Logistical Fictions

“The mission was real, the movie was… also real?”

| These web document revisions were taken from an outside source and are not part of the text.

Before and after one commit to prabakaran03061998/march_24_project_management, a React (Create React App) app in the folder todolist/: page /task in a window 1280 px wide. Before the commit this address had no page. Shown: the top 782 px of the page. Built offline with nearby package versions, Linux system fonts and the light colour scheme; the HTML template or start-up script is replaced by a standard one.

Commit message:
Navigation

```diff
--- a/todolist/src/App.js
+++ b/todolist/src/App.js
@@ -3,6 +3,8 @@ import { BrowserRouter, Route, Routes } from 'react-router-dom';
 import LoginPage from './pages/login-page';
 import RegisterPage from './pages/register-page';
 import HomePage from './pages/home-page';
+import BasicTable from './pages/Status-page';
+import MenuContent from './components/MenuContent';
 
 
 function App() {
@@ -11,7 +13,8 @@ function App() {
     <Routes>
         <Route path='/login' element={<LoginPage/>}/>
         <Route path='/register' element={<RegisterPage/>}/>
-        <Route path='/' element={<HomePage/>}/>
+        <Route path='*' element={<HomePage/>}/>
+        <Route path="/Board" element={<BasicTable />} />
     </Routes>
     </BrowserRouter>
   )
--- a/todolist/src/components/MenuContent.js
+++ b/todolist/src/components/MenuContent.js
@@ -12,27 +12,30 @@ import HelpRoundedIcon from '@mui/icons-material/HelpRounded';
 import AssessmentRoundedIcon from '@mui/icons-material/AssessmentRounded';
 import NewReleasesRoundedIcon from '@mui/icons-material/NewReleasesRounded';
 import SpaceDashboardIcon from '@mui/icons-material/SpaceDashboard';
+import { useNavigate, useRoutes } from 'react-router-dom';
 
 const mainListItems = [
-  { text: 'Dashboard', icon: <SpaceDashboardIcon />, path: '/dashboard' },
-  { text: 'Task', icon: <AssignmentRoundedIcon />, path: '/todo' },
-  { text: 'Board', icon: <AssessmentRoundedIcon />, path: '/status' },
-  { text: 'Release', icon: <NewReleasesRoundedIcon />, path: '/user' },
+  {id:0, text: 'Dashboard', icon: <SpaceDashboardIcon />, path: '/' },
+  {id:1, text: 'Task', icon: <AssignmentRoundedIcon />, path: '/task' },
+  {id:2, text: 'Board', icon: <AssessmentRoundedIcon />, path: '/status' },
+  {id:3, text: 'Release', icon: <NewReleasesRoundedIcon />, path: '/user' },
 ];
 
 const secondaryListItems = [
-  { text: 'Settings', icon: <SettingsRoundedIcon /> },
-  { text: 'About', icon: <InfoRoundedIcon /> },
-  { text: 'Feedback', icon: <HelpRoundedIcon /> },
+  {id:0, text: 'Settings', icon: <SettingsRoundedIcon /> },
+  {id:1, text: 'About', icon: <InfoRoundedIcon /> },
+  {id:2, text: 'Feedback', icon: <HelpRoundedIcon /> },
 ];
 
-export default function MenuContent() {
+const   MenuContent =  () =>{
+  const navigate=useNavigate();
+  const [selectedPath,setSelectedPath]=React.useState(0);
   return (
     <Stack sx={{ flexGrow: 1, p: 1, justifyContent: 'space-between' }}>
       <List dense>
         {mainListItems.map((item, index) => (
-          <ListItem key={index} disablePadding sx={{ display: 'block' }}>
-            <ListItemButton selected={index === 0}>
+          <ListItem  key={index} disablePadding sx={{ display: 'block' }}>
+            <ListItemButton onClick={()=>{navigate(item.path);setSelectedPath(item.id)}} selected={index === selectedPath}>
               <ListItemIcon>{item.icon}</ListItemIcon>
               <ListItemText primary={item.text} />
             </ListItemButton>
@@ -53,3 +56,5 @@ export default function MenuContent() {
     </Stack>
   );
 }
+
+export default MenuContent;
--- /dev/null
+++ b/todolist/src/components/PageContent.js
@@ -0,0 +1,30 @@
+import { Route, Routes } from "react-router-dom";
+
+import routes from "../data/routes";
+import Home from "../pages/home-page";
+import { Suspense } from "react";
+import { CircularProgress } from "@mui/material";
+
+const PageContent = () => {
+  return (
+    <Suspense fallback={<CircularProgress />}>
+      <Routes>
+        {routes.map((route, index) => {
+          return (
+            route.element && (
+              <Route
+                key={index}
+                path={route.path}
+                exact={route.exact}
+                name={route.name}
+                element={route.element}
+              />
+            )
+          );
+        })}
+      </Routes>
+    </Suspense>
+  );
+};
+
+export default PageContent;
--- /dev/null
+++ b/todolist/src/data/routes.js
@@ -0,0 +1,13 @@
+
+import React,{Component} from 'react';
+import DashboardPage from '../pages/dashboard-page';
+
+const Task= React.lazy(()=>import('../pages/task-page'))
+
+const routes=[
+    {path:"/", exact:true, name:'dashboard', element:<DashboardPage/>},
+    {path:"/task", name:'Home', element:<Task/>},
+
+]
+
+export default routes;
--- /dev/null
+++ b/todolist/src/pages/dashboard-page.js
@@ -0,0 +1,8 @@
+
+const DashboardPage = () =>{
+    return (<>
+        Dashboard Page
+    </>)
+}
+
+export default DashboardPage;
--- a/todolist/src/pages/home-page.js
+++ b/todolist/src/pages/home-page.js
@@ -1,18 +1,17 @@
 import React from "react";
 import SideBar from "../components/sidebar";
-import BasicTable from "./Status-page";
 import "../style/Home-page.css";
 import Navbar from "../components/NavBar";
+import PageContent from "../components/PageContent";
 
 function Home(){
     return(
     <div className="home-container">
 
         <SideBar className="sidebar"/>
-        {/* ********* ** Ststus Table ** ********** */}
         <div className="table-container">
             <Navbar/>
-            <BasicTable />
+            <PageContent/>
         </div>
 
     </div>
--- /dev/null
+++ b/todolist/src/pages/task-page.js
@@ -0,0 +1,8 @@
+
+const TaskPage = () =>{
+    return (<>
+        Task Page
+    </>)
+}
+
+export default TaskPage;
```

The thrills of 2012’s Argo are borne out of the real-life rescue of six U.S. diplomats during the Iran hostage crisis (the so-called “Canadian Caper”). At its core is a carefully constructed story about false film production, clandestine location scouting, and a science-fiction future that would never be realized. Adapted from the 1967 Roger Zelazny science fiction novel Lord of Light, the Jack Kirby drawings that sketched out the (real) cancelled movie and theme park (dubbed, “Science Fiction Land”) found a second life as illustrative evidence of the (fictional) cover-movie’s bona fides. And Kirby wasn’t the only name involved, the project also had brought in, in various capacities, the make-up masters from the Planet of the Apes and Buckminster Fuller. Vaguely Middle-Eastern and Mesoamerican in influence (with some Hindu and Buddhist tones), the original requirements for adapting both a novel and a commercial landscape produce a disjointedly ancient and futuristic field of logistical delight.